We live in an age of self-confidence, self-assertion, and, indeed, self-worship. Social media, polarized political discourse, and online posturing feed these trends. But it’s my contention that self-doubt is actually where true virtue lies. Political pundits and religious polemicists thus prove themselves often to be more vicious than virtuous.
It actually requires all of the cardinal virtues to admit that you may be wrong or misguided: prudence for discernment, courage to risk ridicule, temperance to avoid self-indulgent pride, and justice to own that you may be unfairly misjudging things.
And it requires the Christian virtues to show where your true trust lies: faith in God’s judgments alone, hope in the ultimate righting of all things, and love for your fellow man who is on the same quest for truth.
But self-doubting does not mean truth-doubting. Chesterton is worth quoting on this score:
Modesty has moved from the organ of ambition. Modesty has settled upon the organ of conviction where it was never meant to be. A man was meant to be doubtful about himself, but undoubting about the truth: this has been exactly reversed. Nowadays the part of a man that a man does assert is exactly the part he ought not to assert-himself. The part he doubts is exactly the part he ought not to doubt – the Divine Reason… The old humility was a spur that prevented a man from stopping: not a nail in his boot that prevented him from going on. For the old humility made a man doubtful about his efforts, which might make him work harder. But the new humility makes a man doubtful about his aims, which will make him stop working altogether.
Christians must lead the way in recovering a sense of our own limitations. It isn’t a matter of some kind of radical postmodern skepticism about the Truth, but an honest assessment of our own limitations and weaknesses.

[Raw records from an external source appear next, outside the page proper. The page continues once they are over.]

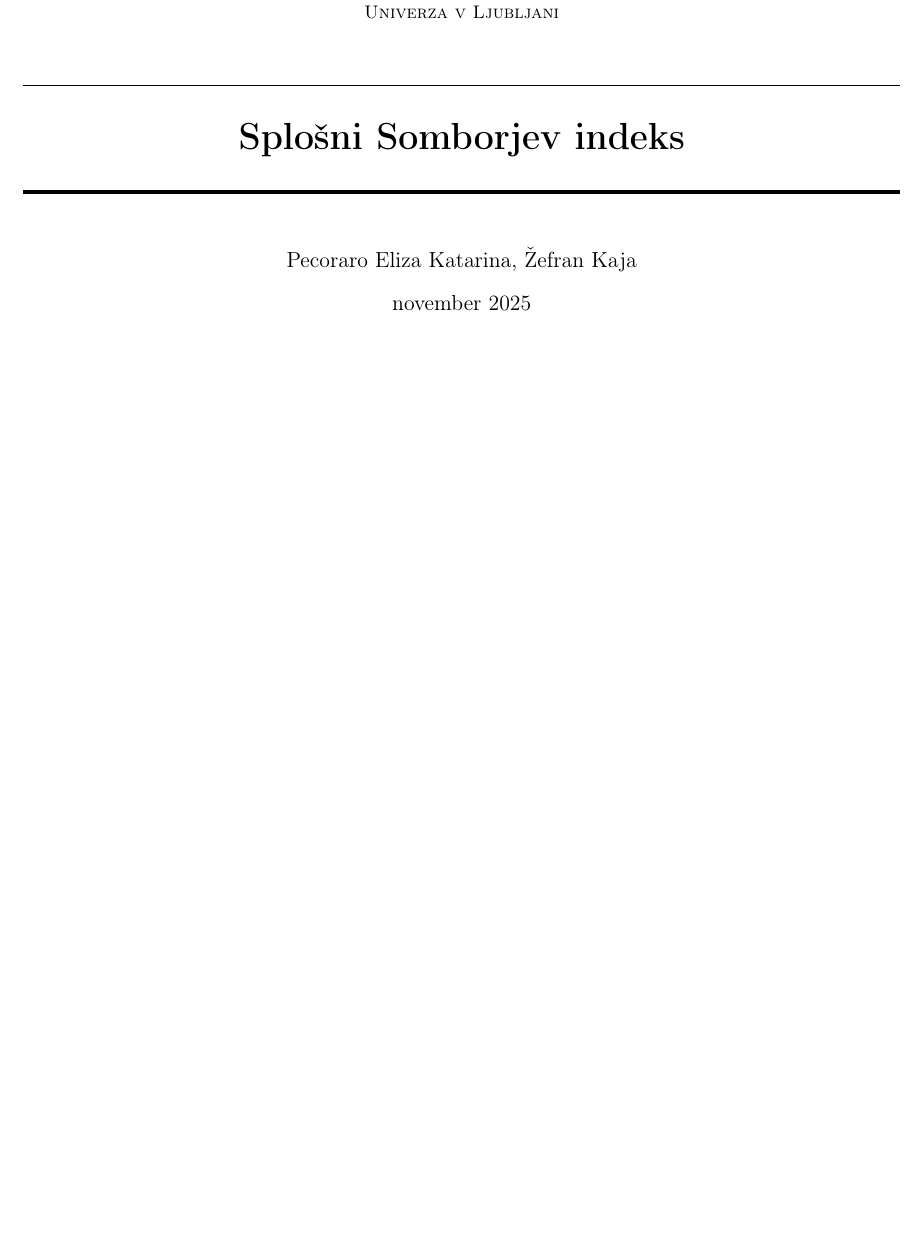
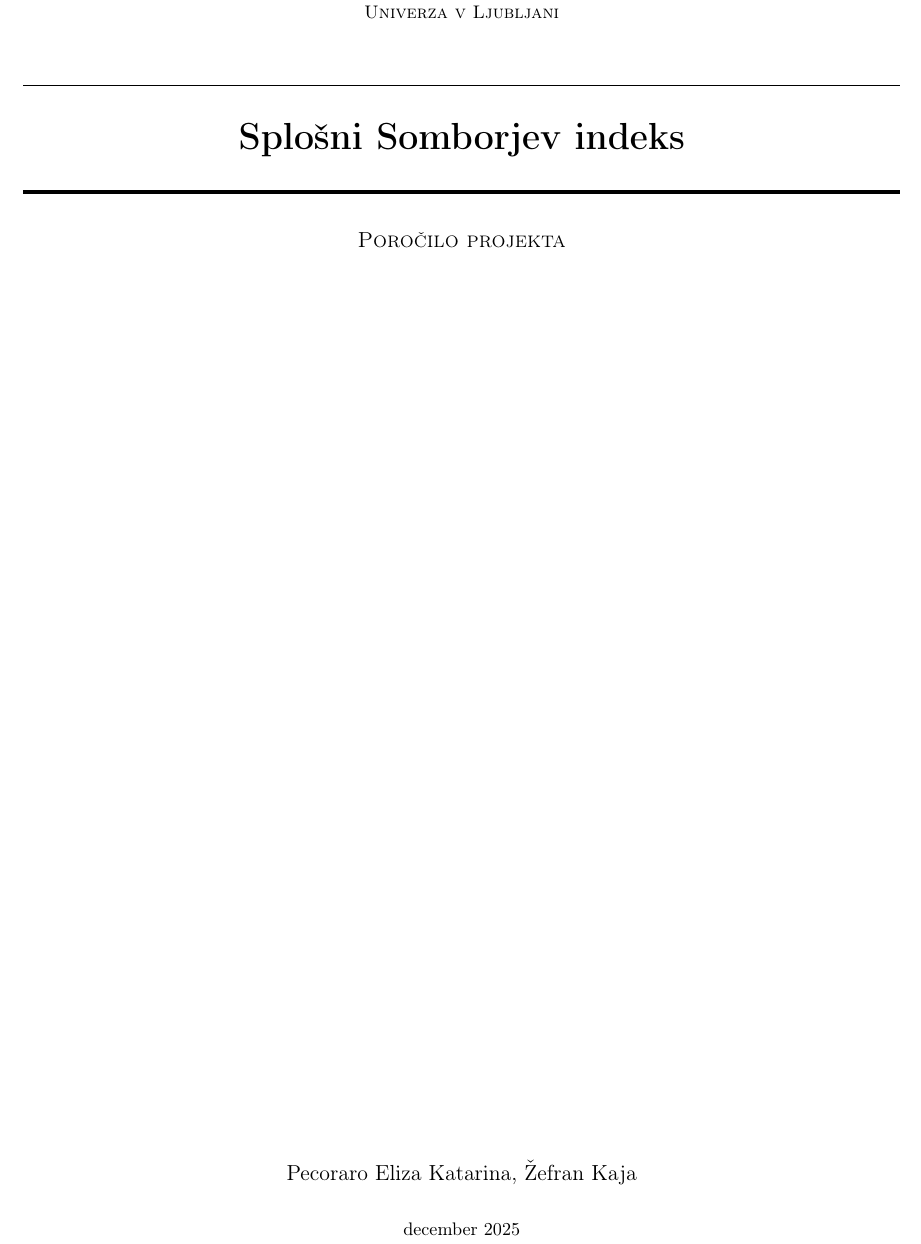
Before and after one commit to kajazefran/Projekt-FP, a LaTeX document (Projekt/projekt.tex): part of the page, cut so that both start at the same text. Compiled offline with pdfLaTeX.

Commit message:
urejanje

```diff
--- a/Projekt/projekt.tex
+++ b/Projekt/projekt.tex
@@ -32,8 +18,22 @@
-\date{november 2025}
-
 \begin{document}
 
-\maketitle
+\thispagestyle{empty}
+
+\begin{center}
+    \normalfont\normalsize
+    \textsc{Fakulteta za matematiko in fiziko\\Univerza v Ljubljani}\\[25pt]
+    \rule{\linewidth}{0.5pt}\\[20pt]
+    {\huge \textbf{Splošni Somborjev indeks}}\\[12pt]
+    \rule{\linewidth}{2pt}\\[18pt]
+    {\large \textsc{Poročilo projekta}}
+\end{center}
+
+\vfill
+\begin{center}
+    \large Pecoraro Eliza Katarina, Žefran Kaja\\[18pt]
+    \normalsize december 2025
+\end{center}
 
 \newpage
+
 \end{document}
```
Also changed, not shown: Projekt/projekt.pdf, Projekt/projekt.tex (14 more changed lines), 2 other files.
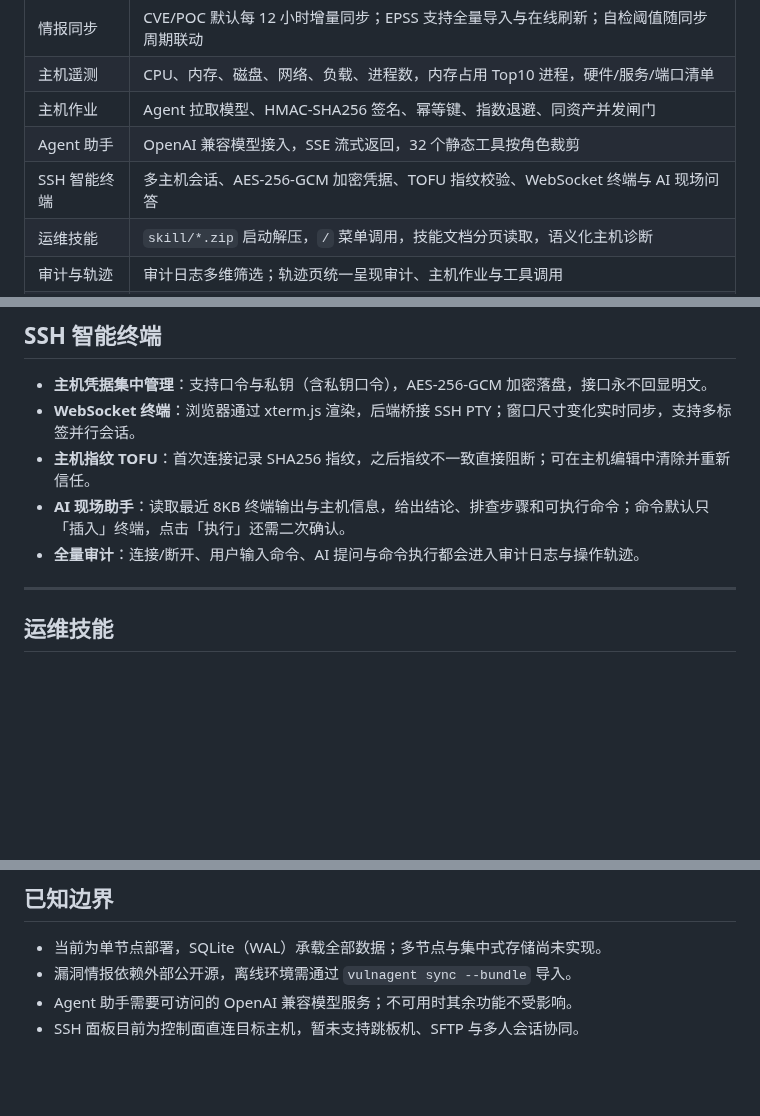
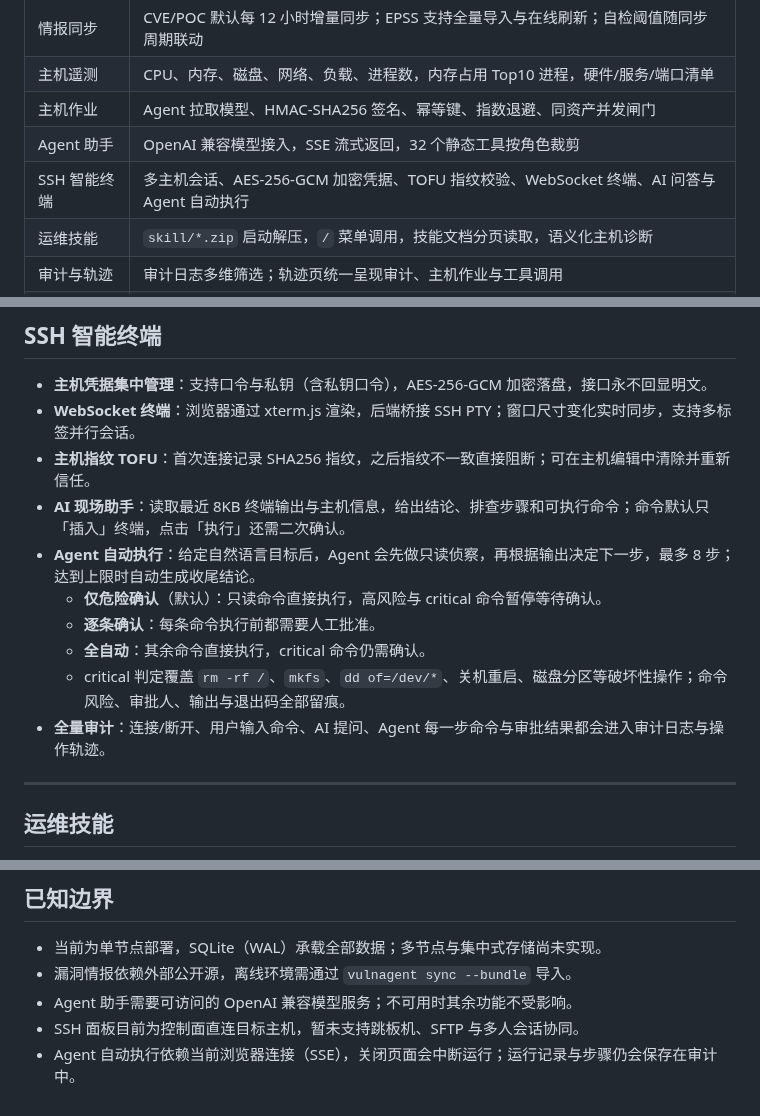
Before and after one commit to NoraStory/vulnagent, a Markdown page: README.md, 3 parts joined by grey strips. Drawn GitHub-style; blank space fills up the shorter version.

```diff
--- a/README.md
+++ b/README.md
@@ -99,7 +107,7 @@ Signal 是一个面向主机与软件组件的**漏洞运营控制面**：Agent
 | 主机遥测 | CPU、内存、磁盘、网络、负载、进程数，内存占用 Top10 进程，硬件/服务/端口清单 |
 | 主机作业 | Agent 拉取模型、HMAC-SHA256 签名、幂等键、指数退避、同资产并发闸门 |
 | Agent 助手 | OpenAI 兼容模型接入，SSE 流式返回，32 个静态工具按角色裁剪 |
-| SSH 智能终端 | 多主机会话、AES-256-GCM 加密凭据、TOFU 指纹校验、WebSocket 终端与 AI 现场问答 |
+| SSH 智能终端 | 多主机会话、AES-256-GCM 加密凭据、TOFU 指纹校验、WebSocket 终端、AI 问答与 Agent 自动执行 |
 | 运维技能 | `skill/*.zip` 启动解压，`/` 菜单调用，技能文档分页读取，语义化主机诊断 |
 | 审计与轨迹 | 审计日志多维筛选；轨迹页统一呈现审计、主机作业与工具调用 |
 | 通知 | 飞书 Webhook，支持新漏洞、建单、同步失败、自检失败等事件 |
@@ -234,7 +242,12 @@ SSH 面板的登录凭据使用 AES-256-GCM 加密保存在数据目录，密钥
 - **WebSocket 终端**：浏览器通过 xterm.js 渲染，后端桥接 SSH PTY；窗口尺寸变化实时同步，支持多标签并行会话。
 - **主机指纹 TOFU**：首次连接记录 SHA256 指纹，之后指纹不一致直接阻断；可在主机编辑中清除并重新信任。
 - **AI 现场助手**：读取最近 8KB 终端输出与主机信息，给出结论、排查步骤和可执行命令；命令默认只「插入」终端，点击「执行」还需二次确认。
-- **全量审计**：连接/断开、用户输入命令、AI 提问与命令执行都会进入审计日志与操作轨迹。
+- **Agent 自动执行**：给定自然语言目标后，Agent 会先做只读侦察，再根据输出决定下一步，最多 8 步；达到上限时自动生成收尾结论。
+  - **仅危险确认**（默认）：只读命令直接执行，高风险与 critical 命令暂停等待确认。
+  - **逐条确认**：每条命令执行前都需要人工批准。
+  - **全自动**：其余命令直接执行，critical 命令仍需确认。
+  - critical 判定覆盖 `rm -rf /`、`mkfs`、`dd of=/dev/*`、关机重启、磁盘分区等破坏性操作；命令风险、审批人、输出与退出码全部留痕。
+- **全量审计**：连接/断开、用户输入命令、AI 提问、Agent 每一步命令与审批结果都会进入审计日志与操作轨迹。
 
 ---
 
@@ -337,3 +350,4 @@ Copyright (C) 2026 Signal 项目贡献者。你可以在遵守 GPL-3.0 条款的
 - 漏洞情报依赖外部公开源，离线环境需通过 `vulnagent sync --bundle` 导入。
 - Agent 助手需要可访问的 OpenAI 兼容模型服务；不可用时其余功能不受影响。
 - SSH 面板目前为控制面直连目标主机，暂未支持跳板机、SFTP 与多人会话协同。
+- Agent 自动执行依赖当前浏览器连接（SSE），关闭页面会中断运行；运行记录与步骤仍会保存在审计中。
```
Also changed, not shown: other parts of README.md (+8 -0 lines), docs/architecture/api-contract.md (+53 -0 lines), docs/architecture/detailed-design.md (+8 -0 lines), docs/screenshots/terminal-agent.png (added), docs/screenshots/terminal-approval.png (added), 8 other files.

From this kind of posture, when we do speak with bold confidence about the Divine Reason, we may just offer a more winsome presentation of God’s truth.